-- Opening Marker --
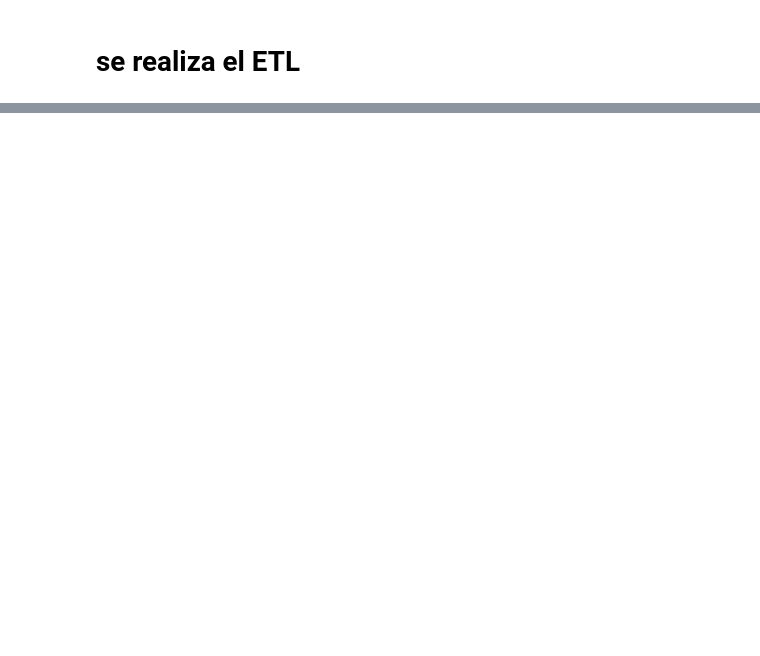
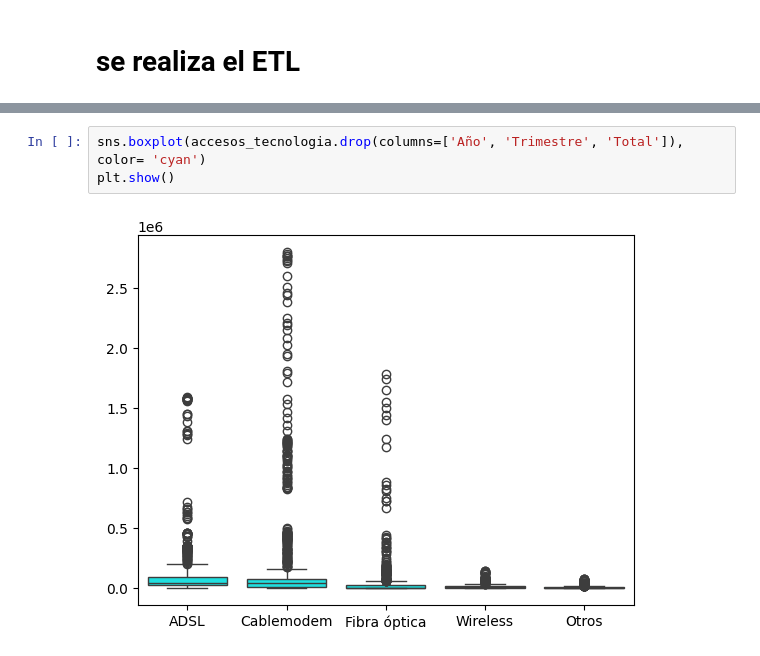
Before and after one commit to Miguel-David-Llanos-Lopez/PI-2-henry, a Jupyter notebook: notebooks/EDA.ipynb, the cells around one changed output, grey strips where cells are left out. Cells and saved outputs as stored; diff of their text form; blank space fills up the shorter version.

```diff
--- a/notebooks/EDA.ipynb
+++ b/notebooks/EDA.ipynb
@@ -156,0 +105,5 @@ penetracion_totales = penetracion_totales.drop(columns='Periodo')
+# %%
+sns.boxplot(accesos_tecnologia.drop(columns=['Año', 'Trimestre', 'Total']), color= 'cyan')
+plt.show()
+# %% [output]
+[figure, added]
```
Also changed, not shown: parts of 25 cells of this notebook.
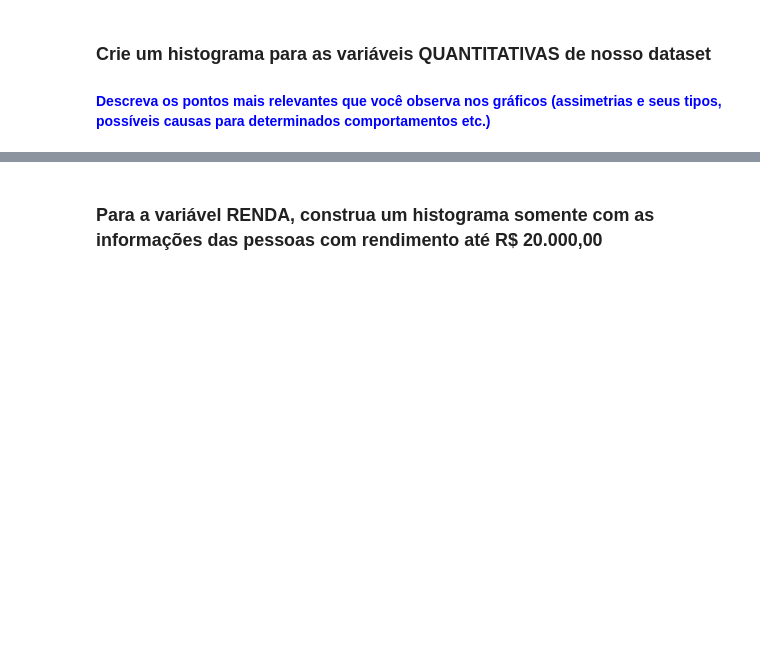
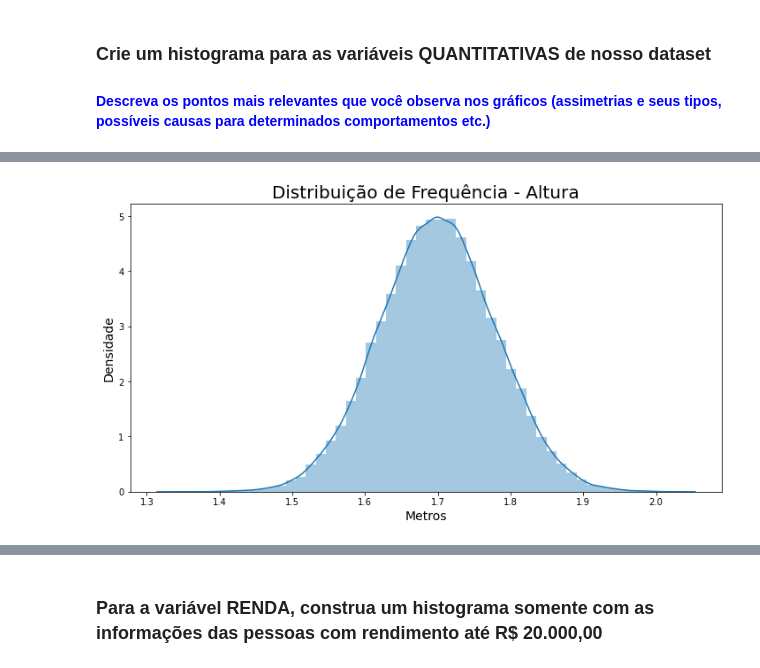
Before and after one commit to mvboas/curso_estatistica_com_python, a Jupyter notebook: notebooks/Análise_Descritiva.ipynb, the cells around one changed output, grey strips where cells are left out. Saved outputs shown, nothing was run; the diff lists cells and outputs as text; code cells hidden in the pictures; blank space fills up the shorter version.

```diff
--- a/notebooks/Análise_Descritiva.ipynb
+++ b/notebooks/Análise_Descritiva.ipynb
@@ -178,0 +310,9 @@ Escreva suas conclusões aqui...
+# %%
+ax = sns.distplot(a=dados.Altura)
+ax.figure.set_size_inches(12,6)
+ax.set_title('Distribuição de Frequência - Altura', fontsize = 20)
+ax.set_ylabel('Densidade', fontsize = 14)
+ax.set_xlabel('Metros', fontsize = 14)
+plt.show()
+# %% [output]
+[figure, added]
```
Also changed, not shown: parts of 44 cells of this notebook.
-- Closing Marker --
What you are asked to do =
Print the entire listing precisely as written, omitting the images it holds.

Result of this task =
Before and after one commit to Miguel-David-Llanos-Lopez/PI-2-henry, a Jupyter notebook: notebooks/EDA.ipynb, the cells around one changed output, grey strips where cells are left out. Cells and saved outputs as stored; diff of their text form; blank space fills up the shorter version.

```diff
--- a/notebooks/EDA.ipynb
+++ b/notebooks/EDA.ipynb
@@ -156,0 +105,5 @@ penetracion_totales = penetracion_totales.drop(columns='Periodo')
+# %%
+sns.boxplot(accesos_tecnologia.drop(columns=['Año', 'Trimestre', 'Total']), color= 'cyan')
+plt.show()
+# %% [output]
+[figure, added]
```
Also changed, not shown: parts of 25 cells of this notebook.
Before and after one commit to mvboas/curso_estatistica_com_python, a Jupyter notebook: notebooks/Análise_Descritiva.ipynb, the cells around one changed output, grey strips where cells are left out. Saved outputs shown, nothing was run; the diff lists cells and outputs as text; code cells hidden in the pictures; blank space fills up the shorter version.

```diff
--- a/notebooks/Análise_Descritiva.ipynb
+++ b/notebooks/Análise_Descritiva.ipynb
@@ -178,0 +310,9 @@ Escreva suas conclusões aqui...
+# %%
+ax = sns.distplot(a=dados.Altura)
+ax.figure.set_size_inches(12,6)
+ax.set_title('Distribuição de Frequência - Altura', fontsize = 20)
+ax.set_ylabel('Densidade', fontsize = 14)
+ax.set_xlabel('Metros', fontsize = 14)
+plt.show()
+# %% [output]
+[figure, added]
```
Also changed, not shown: parts of 44 cells of this notebook.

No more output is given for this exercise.